## Exercise prompt:
Please copy each line of the data that includes the string "product".

## Record set:

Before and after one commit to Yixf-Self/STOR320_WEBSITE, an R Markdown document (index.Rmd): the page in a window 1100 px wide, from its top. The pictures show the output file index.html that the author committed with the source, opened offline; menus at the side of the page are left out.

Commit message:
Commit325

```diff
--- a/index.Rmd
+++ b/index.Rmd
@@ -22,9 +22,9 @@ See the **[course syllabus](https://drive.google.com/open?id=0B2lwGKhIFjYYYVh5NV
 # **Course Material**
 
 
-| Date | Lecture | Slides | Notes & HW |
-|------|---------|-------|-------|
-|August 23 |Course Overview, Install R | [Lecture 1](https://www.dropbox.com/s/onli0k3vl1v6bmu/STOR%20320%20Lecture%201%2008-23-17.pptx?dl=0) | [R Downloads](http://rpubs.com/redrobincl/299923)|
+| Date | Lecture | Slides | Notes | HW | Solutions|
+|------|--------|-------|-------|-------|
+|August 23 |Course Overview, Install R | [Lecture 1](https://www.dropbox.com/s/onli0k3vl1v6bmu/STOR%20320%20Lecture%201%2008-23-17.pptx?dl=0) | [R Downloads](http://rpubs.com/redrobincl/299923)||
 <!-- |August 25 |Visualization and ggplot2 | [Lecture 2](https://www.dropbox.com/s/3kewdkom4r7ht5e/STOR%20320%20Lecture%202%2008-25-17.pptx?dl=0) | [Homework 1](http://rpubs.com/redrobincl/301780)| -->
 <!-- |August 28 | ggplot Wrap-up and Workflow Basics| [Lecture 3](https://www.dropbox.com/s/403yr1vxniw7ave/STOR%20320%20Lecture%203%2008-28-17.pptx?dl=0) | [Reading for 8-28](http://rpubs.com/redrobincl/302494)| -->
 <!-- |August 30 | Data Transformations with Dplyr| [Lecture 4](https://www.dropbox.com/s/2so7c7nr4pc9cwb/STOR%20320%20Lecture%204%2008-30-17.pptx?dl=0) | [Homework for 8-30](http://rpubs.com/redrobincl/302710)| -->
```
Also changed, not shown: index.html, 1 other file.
...
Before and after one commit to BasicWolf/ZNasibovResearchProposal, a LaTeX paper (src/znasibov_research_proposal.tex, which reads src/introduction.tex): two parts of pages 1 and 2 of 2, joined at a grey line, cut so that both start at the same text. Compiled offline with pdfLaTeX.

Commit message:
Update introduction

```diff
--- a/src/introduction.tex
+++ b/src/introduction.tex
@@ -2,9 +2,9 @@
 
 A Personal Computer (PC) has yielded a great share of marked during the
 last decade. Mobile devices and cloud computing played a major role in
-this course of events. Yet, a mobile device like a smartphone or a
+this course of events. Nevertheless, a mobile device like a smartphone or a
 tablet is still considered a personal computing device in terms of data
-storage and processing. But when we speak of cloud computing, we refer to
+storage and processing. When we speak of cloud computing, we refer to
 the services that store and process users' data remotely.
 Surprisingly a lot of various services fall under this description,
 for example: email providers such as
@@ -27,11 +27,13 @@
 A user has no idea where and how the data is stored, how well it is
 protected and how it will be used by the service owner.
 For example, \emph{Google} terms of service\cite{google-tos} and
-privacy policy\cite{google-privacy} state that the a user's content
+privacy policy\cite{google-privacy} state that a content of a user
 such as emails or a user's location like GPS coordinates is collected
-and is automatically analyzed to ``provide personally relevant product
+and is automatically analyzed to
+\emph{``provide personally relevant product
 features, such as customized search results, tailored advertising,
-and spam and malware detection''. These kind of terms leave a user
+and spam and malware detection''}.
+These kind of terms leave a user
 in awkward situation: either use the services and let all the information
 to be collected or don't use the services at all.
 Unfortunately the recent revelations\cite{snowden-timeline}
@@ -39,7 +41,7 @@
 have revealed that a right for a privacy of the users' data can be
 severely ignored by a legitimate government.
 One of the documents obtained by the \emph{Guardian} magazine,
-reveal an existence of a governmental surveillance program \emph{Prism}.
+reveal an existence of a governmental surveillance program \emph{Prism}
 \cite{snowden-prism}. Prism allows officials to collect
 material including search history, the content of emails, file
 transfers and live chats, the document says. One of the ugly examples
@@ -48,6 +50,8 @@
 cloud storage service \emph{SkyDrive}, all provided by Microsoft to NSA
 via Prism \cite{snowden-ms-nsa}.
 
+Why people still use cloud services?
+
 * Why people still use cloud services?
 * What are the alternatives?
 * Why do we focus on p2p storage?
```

## Answer area:
-and is automatically analyzed to ``provide personally relevant product
+\emph{``provide personally relevant product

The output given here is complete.